The declaration could be interpreted as threat of a lawsuit against Seitz or The Hellgate Lance, but Nash and Jones say CCR was simply offering legal assistance with defining standards for obscenity.
During last week’s school board meeting, Nash and Jones, as planned, asked for the board’s assistance in redirecting the course of Diversity Week and regulating the content of the newspaper.
“Censor,” they say, is not their word. They see a distinction between the demand for “standards” at the paper and censorship.
“Our goal isn’t to be the media censor in Missoula, Montana,” says Jones.
“We’re not speaking about censorship,” confirms Nash, a Missoula native. “We’re talking about standards.”
Nash appears frustrated that no one understood this distinction during the meeting. Asked why CCR’s standards should be imposed on students, Nash says the reasons are clear. First of all, he says, the Lance is a high school paper. Parents, he says, pay taxes and should have some say in the messages their children encounter at school.
Nash and Jones are by no means leading a flock of moderates kicking and screaming from center to right. Rather, the two men have witnessed an upwelling of support for their viewpoints. Hearing community opposition to the same-sex benefits suit at the University of Montana prompted the group’s formation, says Jones. The two believe that the surge of support from the right is a cry against cultural degradation, of which homosexuality, they believe, is a component. Nash and Jones may not be off base when they say that the conservative right has a strengthening voice in Missoula. The CCR was not instrumental in the recent unseating of school board trustees Colleen Rogers and Suzette Dussault, but Nash sees results of the elections as evidence that the community is making its biases known.

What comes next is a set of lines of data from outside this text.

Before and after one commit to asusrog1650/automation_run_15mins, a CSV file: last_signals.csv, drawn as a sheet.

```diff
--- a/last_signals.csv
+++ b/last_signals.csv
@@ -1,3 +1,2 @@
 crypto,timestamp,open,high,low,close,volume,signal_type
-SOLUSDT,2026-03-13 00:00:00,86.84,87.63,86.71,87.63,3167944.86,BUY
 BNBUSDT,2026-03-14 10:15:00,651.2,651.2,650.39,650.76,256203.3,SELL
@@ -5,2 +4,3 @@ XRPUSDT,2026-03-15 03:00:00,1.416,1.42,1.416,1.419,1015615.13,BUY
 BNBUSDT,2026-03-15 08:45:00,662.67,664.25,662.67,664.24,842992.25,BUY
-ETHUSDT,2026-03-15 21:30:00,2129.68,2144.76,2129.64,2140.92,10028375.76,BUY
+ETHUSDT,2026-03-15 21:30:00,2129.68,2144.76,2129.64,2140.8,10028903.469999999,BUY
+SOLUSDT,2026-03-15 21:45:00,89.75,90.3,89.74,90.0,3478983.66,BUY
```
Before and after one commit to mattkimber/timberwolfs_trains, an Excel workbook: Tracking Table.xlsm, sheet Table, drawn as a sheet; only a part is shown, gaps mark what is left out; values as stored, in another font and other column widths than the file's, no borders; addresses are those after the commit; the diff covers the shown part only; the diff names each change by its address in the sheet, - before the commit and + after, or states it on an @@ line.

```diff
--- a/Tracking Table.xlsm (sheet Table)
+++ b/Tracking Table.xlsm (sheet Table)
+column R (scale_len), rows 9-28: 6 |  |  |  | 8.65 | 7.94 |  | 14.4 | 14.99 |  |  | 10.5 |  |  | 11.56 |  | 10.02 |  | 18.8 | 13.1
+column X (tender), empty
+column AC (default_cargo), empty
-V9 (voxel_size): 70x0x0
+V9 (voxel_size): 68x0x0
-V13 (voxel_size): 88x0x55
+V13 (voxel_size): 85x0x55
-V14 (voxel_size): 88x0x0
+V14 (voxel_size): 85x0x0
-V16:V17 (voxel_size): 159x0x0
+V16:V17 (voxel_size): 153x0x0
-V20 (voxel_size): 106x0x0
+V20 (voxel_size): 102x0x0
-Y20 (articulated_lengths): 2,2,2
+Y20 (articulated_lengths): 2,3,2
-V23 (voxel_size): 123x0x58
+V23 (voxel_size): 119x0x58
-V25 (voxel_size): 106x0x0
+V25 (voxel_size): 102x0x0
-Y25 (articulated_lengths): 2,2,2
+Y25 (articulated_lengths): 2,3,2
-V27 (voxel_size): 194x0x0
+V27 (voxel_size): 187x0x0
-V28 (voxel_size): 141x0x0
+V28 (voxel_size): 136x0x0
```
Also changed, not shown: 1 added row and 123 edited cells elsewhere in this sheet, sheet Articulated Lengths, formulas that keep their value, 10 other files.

During the board meeting, trustee Drake Lemm asked that a board committee address the CCR’s concerns and review the content of the Lance—an item tentatively scheduled for discussion on the May 26 committee agenda.
“In the past,” says Jones, “the conservatives just happened to be a silent group of people.”
Now, they’re getting louder, and each time they speak, Jones says they receive two or three postcards—hate mail, including death threats. He isn’t sure whether social conservatives are a majority in Missoula or not.
“But,” he says, “it’s pretty close. Probably 50–50. You’d be surprised.”